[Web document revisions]
********

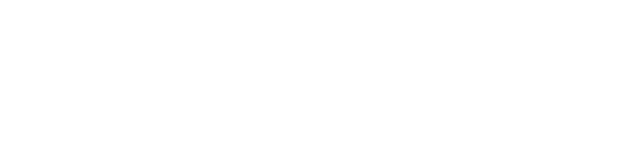
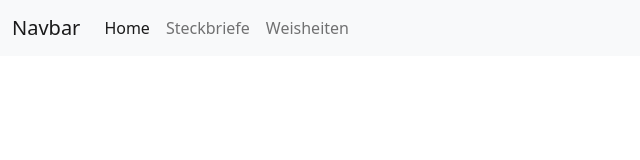
Before and after one commit to Merzinator/LB02---Projekt, a plain HTML site: page landingpage.html in a window 1280 px wide. Shown: the whole page, without its empty margins (0-640 px from the left). Drawn offline with nearby package versions, Linux system fonts and the light colour scheme.

Commit message:
add header

```diff
--- a/landingpage.html
+++ b/landingpage.html
@@ -4,9 +4,33 @@
     <meta charset="UTF-8">
     <meta http-equiv="X-UA-Compatible" content="IE=edge">
     <meta name="viewport" content="width=device-width, initial-scale=1.0">
-    <title>Document</title>
+    <title>Landing Page</title>
+    <link href="https://cdn.jsdelivr.net/npm/bootstrap@5.0.2/dist/css/bootstrap.min.css" rel="stylesheet" integrity="sha384-EVSTQN3/azprG1Anm3QDgpJLIm9Nao0Yz1ztcQTwFspd3yD65VohhpuuCOmLASjC" crossorigin="anonymous">
+    <script src="https://cdn.jsdelivr.net/npm/bootstrap@5.0.2/dist/js/bootstrap.bundle.min.js" integrity="sha384-MrcW6ZMFYlzcLA8Nl+NtUVF0sA7MsXsP1UyJoMp4YLEuNSfAP+JcXn/tWtIaxVXM" crossorigin="anonymous"></script>
 </head>
 <body>
-
+    <header>
+        <nav class="navbar navbar-expand-lg navbar-light bg-light">
+            <div class="container-fluid">
+              <a class="navbar-brand" href="#">Navbar</a>
+              <button class="navbar-toggler" type="button" data-bs-toggle="collapse" data-bs-target="#navbarNav" aria-controls="navbarNav" aria-expanded="false" aria-label="Toggle navigation">
+                <span class="navbar-toggler-icon"></span>
+              </button>
+              <div class="collapse navbar-collapse" id="navbarNav">
+                <ul class="navbar-nav">
+                  <li class="nav-item">
+                    <a class="nav-link active" aria-current="page" href="#">Home</a>
+                  </li>
+                  <li class="nav-item">
+                    <a class="nav-link" href="https://github.com/Merzinator/LB02---Projekt/blob/51abdaf9acfebb133dcbb6083f56eb0bdfd4a8e3/index.html">Steckbriefe</a>
+                  </li>
+                  <li class="nav-item">
+                    <a class="nav-link" href="#">Weisheiten</a>
+                  </li>
+                </ul>
+              </div>
+            </div>
+          </nav>
+    </header>
 </body>
 </html>
```
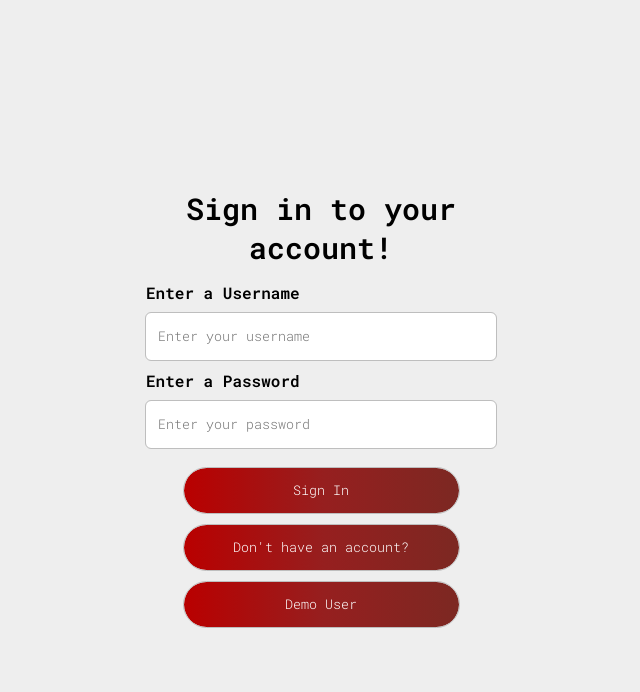
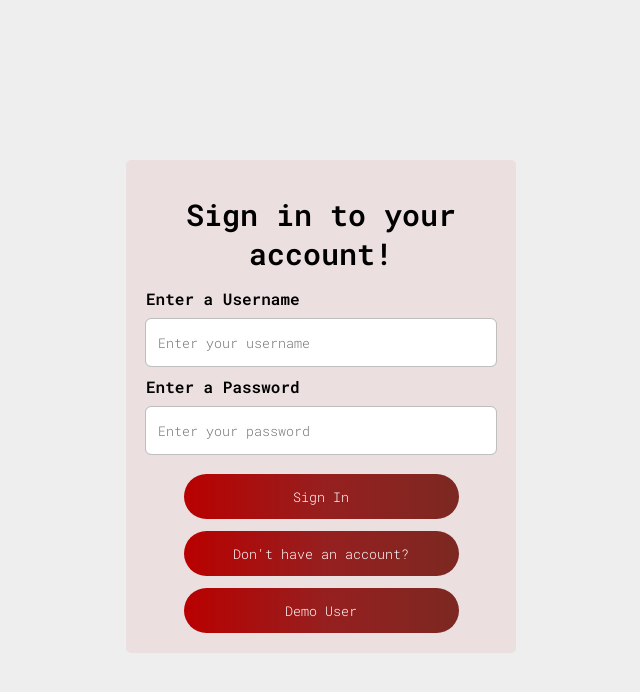
Before and after one commit to anthill499/passwordmanagerjs, a React (Create React App) app in the folder frontend/: page /#/signin in a window 1280 px wide. Shown: the top 692 px of the page, without its empty margins (319-959 px from the left). Built offline with nearby package versions, Linux system fonts and the light colour scheme.

Commit message:
more css

```diff
--- a/frontend/src/styles/auth.css
+++ b/frontend/src/styles/auth.css
@@ -1,10 +1,16 @@
 .Auth-Form {
   display: flex;
   flex-direction: column;
-  height: 100vh;
   justify-content: center;
   width: 350px;
+  position: absolute;
+  left: 0;
+  right: 0;
+  top: 20%;
+  background-color: #b9000010;
+  padding: 20px;
   margin: auto;
+  border-radius: 5px;
 }
 
 .Auth-Form form {
@@ -46,7 +52,7 @@
   width: 275px;
   border-radius: 25px;
   border: none;
-  outline: 0.5px solid #bebebe;
+  /* outline: 0.5px solid #bebebe; */
   background: #b90000;
   background: -moz-linear-gradient(left, #b90000 0%, #961f1f 51%, #7c2822 100%);
   background: -webkit-linear-gradient(
```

********

BRIEF: Return the number of lines in the records holding the string "frontend", without any other words.

TASK RESPONSE: 3